A new study found that children's mental health is getting worse because they have fewer chances to play and do things on their own. Even though adults want to keep kids safe, they are not letting them be independent, which is making them anxious, sad, and even think about hurting themselves.

Anxiety and depression are becoming more common among children and teenagers in the United States. This is a big problem and has been declared an emergency. There are many reasons why this is happening, but a new study says that one big reason is that children don't have as many chances to play and explore on their own as they used to. Adults want to keep children safe, but they may be making them unhappy by not giving them the freedom they need. This can cause anxiety, depression, and even thoughts of suicide.

The rise in mental health disorders in children and teens is attributed to a decline over decades in opportunities for them to play, roam and engage in activities independent of direct oversight and control by adults

Findings, published in the Journal of Pediatrics, suggest that the rise in mental health disorders is attributed to a decline over decades in opportunities for children and teens to play, roam and engage in activities independent of direct oversight and control by adults. Although well intended, adults' drive to guide and protect children and teens has deprived them of the independence they need for mental health, contributing to record levels of anxiety, depression, and suicide among young people.

"Parents today are regularly subject to messages about the dangers that might befall unsupervised children and the value of high achievement in school. But they hear little of the countervailing messages that if children are to grow up well-adjusted, they need ever-increasing opportunities for independent activity, including self-directed play and meaningful contributions to family and community life, which are signs that they are trusted, responsible, and capable. They need to feel they can deal effectively with the real world, not just the world of school," said David F. Bjorklund, Ph.D., co-author and a professor in the Department of Psychology in Florida Atlantic University's Charles E. Schmidt College of Science.

The study also showed that children's freedom to engage in activities that involve some degree of risk and personal responsibility away from adults also has declined over the decades. Risky play, such as climbing high into a tree, helps protect children from developing phobias and reduces future anxiety by boosting self-confidence to deal with emergencies.

Among the many constraints that impact independent activity in children today identified in the study include increased time they spend in school and on schoolwork at home. Between 1950 and 2010, the average length of the school year in the U.S. increased by five weeks. Homework, which was once rare or nonexistent in elementary school, is now common even in kindergarten. Moreover, by 2014, the average time spent in recess (including any recess associated with the lunch period) for elementary schools was just 26.9 minutes a day, and some schools had no recess at all.

"A major category of independent activity, especially for young children, is play," said Bjorklund. "Research, as well as everyday observation, indicates that play is a direct source of children's happiness."

The researchers suggest the increase in school time and pressure to achieve over decades may have impacted mental health not just by detracting from time and opportunity for independent activities but also because fear of academic failure, or fear of insufficient achievement, is a direct source of distress.

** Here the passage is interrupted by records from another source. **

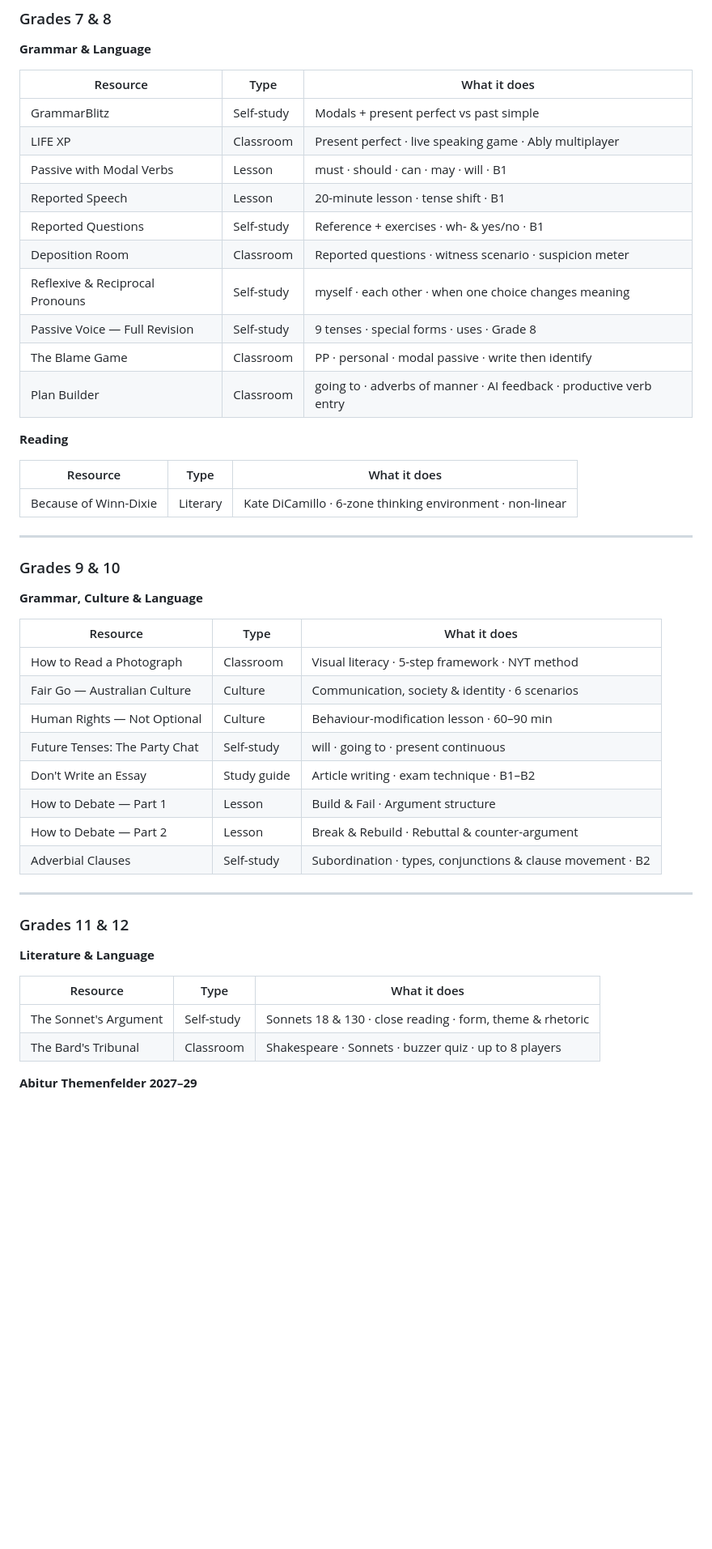
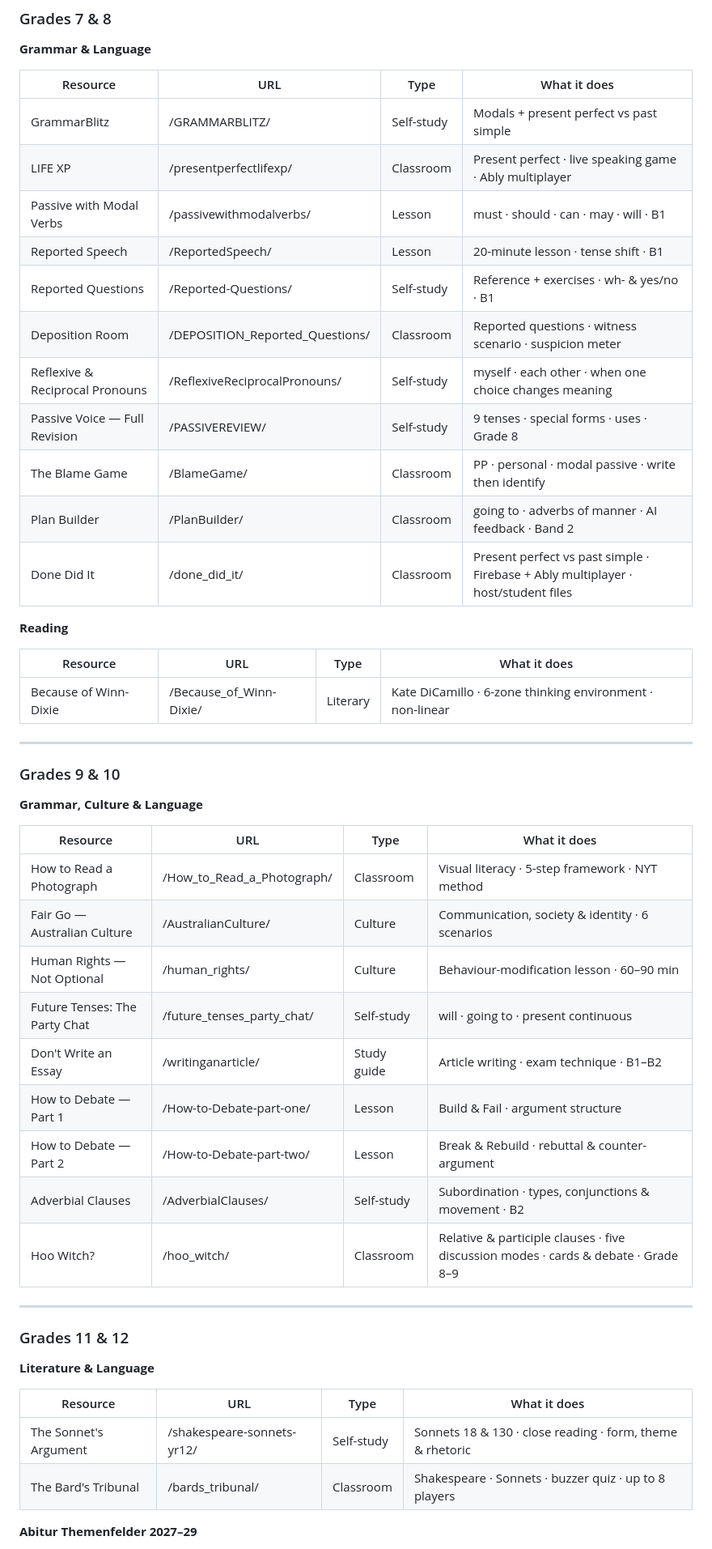
Before and after one commit to justinsteinmetz/DSP_English_Hub, a Markdown page: README.md, the part around one of its changes. Shown at 81% size. Drawn GitHub-style; blank space fills up the shorter version.

```diff
--- a/README.md
+++ b/README.md
@@ -50,24 +49,25 @@ The hub is organised into five sections:
 
 **Grammar & Language**
 
-| Resource | Type | What it does |
-|---|---|---|
-| GrammarBlitz | Self-study | Modals + present perfect vs past simple |
-| LIFE XP | Classroom | Present perfect · live speaking game · Ably multiplayer |
-| Passive with Modal Verbs | Lesson | must · should · can · may · will · B1 |
-| Reported Speech | Lesson | 20-minute lesson · tense shift · B1 |
-| Reported Questions | Self-study | Reference + exercises · wh- & yes/no · B1 |
-| Deposition Room | Classroom | Reported questions · witness scenario · suspicion meter |
-| Reflexive & Reciprocal Pronouns | Self-study | myself · each other · when one choice changes meaning |
-| Passive Voice — Full Revision | Self-study | 9 tenses · special forms · uses · Grade 8 |
-| The Blame Game | Classroom | PP · personal · modal passive · write then identify |
-| Plan Builder | Classroom | going to · adverbs of manner · AI feedback · productive verb entry |
+| Resource | URL | Type | What it does |
+|---|---|---|---|
+| GrammarBlitz | /GRAMMARBLITZ/ | Self-study | Modals + present perfect vs past simple |
+| LIFE XP | /presentperfectlifexp/ | Classroom | Present perfect · live speaking game · Ably multiplayer |
+| Passive with Modal Verbs | /passivewithmodalverbs/ | Lesson | must · should · can · may · will · B1 |
+| Reported Speech | /ReportedSpeech/ | Lesson | 20-minute lesson · tense shift · B1 |
+| Reported Questions | /Reported-Questions/ | Self-study | Reference + exercises · wh- & yes/no · B1 |
+| Deposition Room | /DEPOSITION_Reported_Questions/ | Classroom | Reported questions · witness scenario · suspicion meter |
+| Reflexive & Reciprocal Pronouns | /ReflexiveReciprocalPronouns/ | Self-study | myself · each other · when one choice changes meaning |
+| Passive Voice — Full Revision | /PASSIVEREVIEW/ | Self-study | 9 tenses · special forms · uses · Grade 8 |
+| The Blame Game | /BlameGame/ | Classroom | PP · personal · modal passive · write then identify |
+| Plan Builder | /PlanBuilder/ | Classroom | going to · adverbs of manner · AI feedback · Band 2 |
+| Done Did It | /done_did_it/ | Classroom | Present perfect vs past simple · Firebase + Ably multiplayer · host/student files |
 
 **Reading**
 
-| Resource | Type | What it does |
-|---|---|---|
-| Because of Winn-Dixie | Literary | Kate DiCamillo · 6-zone thinking environment · non-linear |
+| Resource | URL | Type | What it does |
+|---|---|---|---|
+| Because of Winn-Dixie | /Because_of_Winn-Dixie/ | Literary | Kate DiCamillo · 6-zone thinking environment · non-linear |
 
 ---
 
@@ -75,16 +75,17 @@ The hub is organised into five sections:
 
 **Grammar, Culture & Language**
 
-| Resource | Type | What it does |
-|---|---|---|
-| How to Read a Photograph | Classroom | Visual literacy · 5-step framework · NYT method |
-| Fair Go — Australian Culture | Culture | Communication, society & identity · 6 scenarios |
-| Human Rights — Not Optional | Culture | Behaviour-modification lesson · 60–90 min |
-| Future Tenses: The Party Chat | Self-study | will · going to · present continuous |
-| Don't Write an Essay | Study guide | Article writing · exam technique · B1–B2 |
-| How to Debate — Part 1 | Lesson | Build & Fail · Argument structure |
-| How to Debate — Part 2 | Lesson | Break & Rebuild · Rebuttal & counter-argument |
-| Adverbial Clauses | Self-study | Subordination · types, conjunctions & clause movement · B2 |
+| Resource | URL | Type | What it does |
+|---|---|---|---|
+| How to Read a Photograph | /How_to_Read_a_Photograph/ | Classroom | Visual literacy · 5-step framework · NYT method |
+| Fair Go — Australian Culture | /AustralianCulture/ | Culture | Communication, society & identity · 6 scenarios |
+| Human Rights — Not Optional | /human_rights/ | Culture | Behaviour-modification lesson · 60–90 min |
+| Future Tenses: The Party Chat | /future_tenses_party_chat/ | Self-study | will · going to · present continuous |
+| Don't Write an Essay | /writinganarticle/ | Study guide | Article writing · exam technique · B1–B2 |
+| How to Debate — Part 1 | /How-to-Debate-part-one/ | Lesson | Build & Fail · argument structure |
+| How to Debate — Part 2 | /How-to-Debate-part-two/ | Lesson | Break & Rebuild · rebuttal & counter-argument |
+| Adverbial Clauses | /AdverbialClauses/ | Self-study | Subordination · types, conjunctions & movement · B2 |
+| Hoo Witch? | /hoo_witch/ | Classroom | Relative & participle clauses · five discussion modes · cards & debate · Grade 8–9 |
 
 ---
 
@@ -92,10 +93,10 @@ The hub is organised into five sections:
 
 **Literature & Language**
 
-| Resource | Type | What it does |
-|---|---|---|
-| The Sonnet's Argument | Self-study | Sonnets 18 & 130 · close reading · form, theme & rhetoric |
-| The Bard's Tribunal | Classroom | Shakespeare · Sonnets · buzzer quiz · up to 8 players |
+| Resource | URL | Type | What it does |
+|---|---|---|---|
+| The Sonnet's Argument | /shakespeare-sonnets-yr12/ | Self-study | Sonnets 18 & 130 · close reading · form, theme & rhetoric |
+| The Bard's Tribunal | /bards_tribunal/ | Classroom | Shakespeare · Sonnets · buzzer quiz · up to 8 players |
 
 **Abitur Themenfelder 2027–29**
 
```
Also changed, not shown: other parts of README.md (+90 -44 lines).
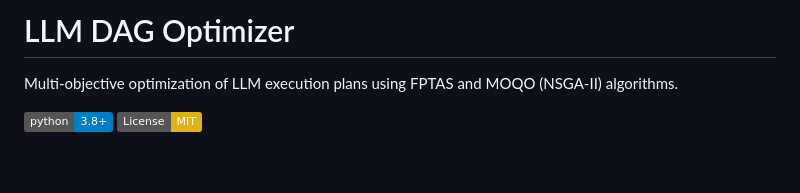
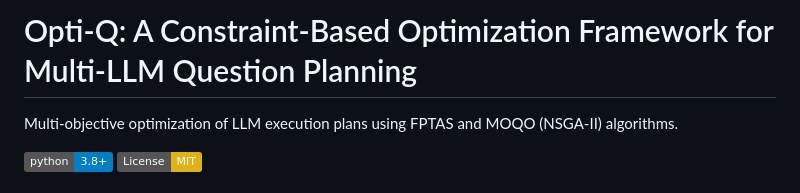
Before and after one commit to Aamir7693/Opti-Q, a Markdown page: README.md, the part around the change. Drawn GitHub-style; badges without logos; blank space fills up the shorter version.

Commit message:
Change project name to Opti-Q and update description
Updated project title and description in README.

```diff
--- a/README.md
+++ b/README.md
@@ -1,4 +1,4 @@
-# LLM DAG Optimizer
+# Opti-Q: A Constraint-Based Optimization Framework for Multi-LLM Question Planning
 
 Multi-objective optimization of LLM execution plans using FPTAS and MOQO (NSGA-II) algorithms.
 
```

"Unlike other crises, such as the COVID epidemic, this decline in independent activity, and hence, mental wellbeing in children has crept up on us gradually, over decades, so many have barely noticed it," said Bjorklund. "Moreover, unlike other health crises, this one is not the result of a highly contagious virus, but rather the result of good intentions carried too far -- intentions to protect children and provide what many believed to be better (interpreted as more) schooling, both in and out of actual schools."

For the study, Bjorklund and co-authors Peter Gray, lead author and a research professor in the Department of Psychology at Boston College; and David F. Lancy, professor emeritus in the College of Humanities and Social Sciences at Utah State University, summarize the large decline over decades in children's opportunities for independent activity; a large decline over the same decades in young people's mental health; effects of independent activity on children's happiness; and effects of independent activity in building long-term psychological resilience.

The article concludes by noting that concern for children's safety and the value of adult guidance needs to be tempered by recognition that, as children grow, they need ever increasing opportunities to manage their own activities independently. The article suggests ways by which this can be accomplished in today's world and ways that pediatricians, family doctors, and public policy makers can help promote such change.